Common foot problems
Jacques Martin, D.S.S., B.Sc., C.Ped.
President, Footech Inc., Certified Pedorthist
- Plantar fasciitis
- Plantar fasciitis is an inflammatory condition caused by excessive wear to the plantar fascia of the foot. The pain usually is felt on the underside of the heel, and is often most intense with the first steps of the day. It is commonly associated with long periods of weight bearing. Obesity, weight gain, jobs that require a lot of walking on hard surfaces, shoes with little or no arch support and inactivity are also associated with the condition.
- Metatarsalgia is a general term used to denote a painful foot condition in the metatarsal region of the foot (the area just before the toes, more commonly referred to as the ball-of-the-foot). This is a common foot disorder that can affect the bones and joints at the ball-of-the-foot. Metatarsalgia (ball-of-foot-pain) is often located under the 2nd, 3rd, and 4th metatarsal heads, or more isolated at the first metatarsal head (near the big toe).

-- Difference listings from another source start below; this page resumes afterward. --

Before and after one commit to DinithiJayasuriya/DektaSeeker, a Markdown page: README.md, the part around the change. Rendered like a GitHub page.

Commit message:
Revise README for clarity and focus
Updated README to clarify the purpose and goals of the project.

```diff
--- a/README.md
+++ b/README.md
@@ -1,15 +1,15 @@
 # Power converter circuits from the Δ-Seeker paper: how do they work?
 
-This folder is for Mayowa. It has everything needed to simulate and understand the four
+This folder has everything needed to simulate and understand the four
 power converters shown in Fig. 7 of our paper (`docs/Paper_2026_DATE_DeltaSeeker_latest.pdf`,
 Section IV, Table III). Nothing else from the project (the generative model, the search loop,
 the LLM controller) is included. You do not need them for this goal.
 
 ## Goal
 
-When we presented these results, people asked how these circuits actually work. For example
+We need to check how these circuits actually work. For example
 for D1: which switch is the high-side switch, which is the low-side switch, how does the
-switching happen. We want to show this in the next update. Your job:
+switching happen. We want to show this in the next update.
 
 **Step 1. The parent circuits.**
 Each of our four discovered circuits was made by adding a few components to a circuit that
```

- Morton’s Neuroma
- Morton's Neuroma is a common foot problem associated with pain, swelling and/or an inflammation of a nerve, usually at the ball-of-the-foot between the 3rd and 4th toes. Symptoms of this condition include sharp pain, burning, and even a lack of feeling in the affected area. Morton's Neuroma may also cause numbness, tingling, or cramping in the forefoot.
- Rheumatoid arthritis
- There are several forms of arthritis or arthritic type conditions that can affect the joints of the feet and the lower legs. All of which cause pain, inflammation and limited movement of the joints. The most common are: rheumatoid arthritis, osteoarthritis, psoriatic and gout.
- Bunions (prominent bumps on the inside of the foot around the big toe joint) are one of the most common forefoot problems. This bump is actually a bone protruding towards the inside of the foot. The discomfort commonly causes a patient to walk improperly.
- Pes Cavus
- This biomechanical problem is most common in a person with a rigid, high arch, called a cavus foot. This type of foot usually does not pronate (roll inward) enough. As a result, the weight of the body falls only on the heel and bases of the toe, increasing stress on the foot.
- Post-tib Tendonitis/rupture
- Post-Tib Tendonitis is a strain placed on the posterior tibial tendon. This can lead to heel pain, arch pain, plantar fasciitis and/or heel spurs. With post-tib tendonitis, pain will be more severe upon weight bearing, especially while walking or running.
- Plantar Ulceration
- The plantar ulcer is a disabling complication commonly occurring in patients with diabetes and leprosy. Due to the loss of pain sensation, the patient has no natural awareness to protect themselves from the dangers that normally cause pain and discomfort.
Note: The above should only be used as a guideline. Each patient’s prescription should be individualized to take into account their particular foot disorder and any underlying medical problems such as diabetes, peripheral vascular disease, etc.
Learn more ... Here's a few articles from our growing knowledgebase
- Plantar Ulceration
- How to ensure proper shoe fit
- Stress Fractures and Orthotics
- Types of foot orthotics
- Find a Footech location near you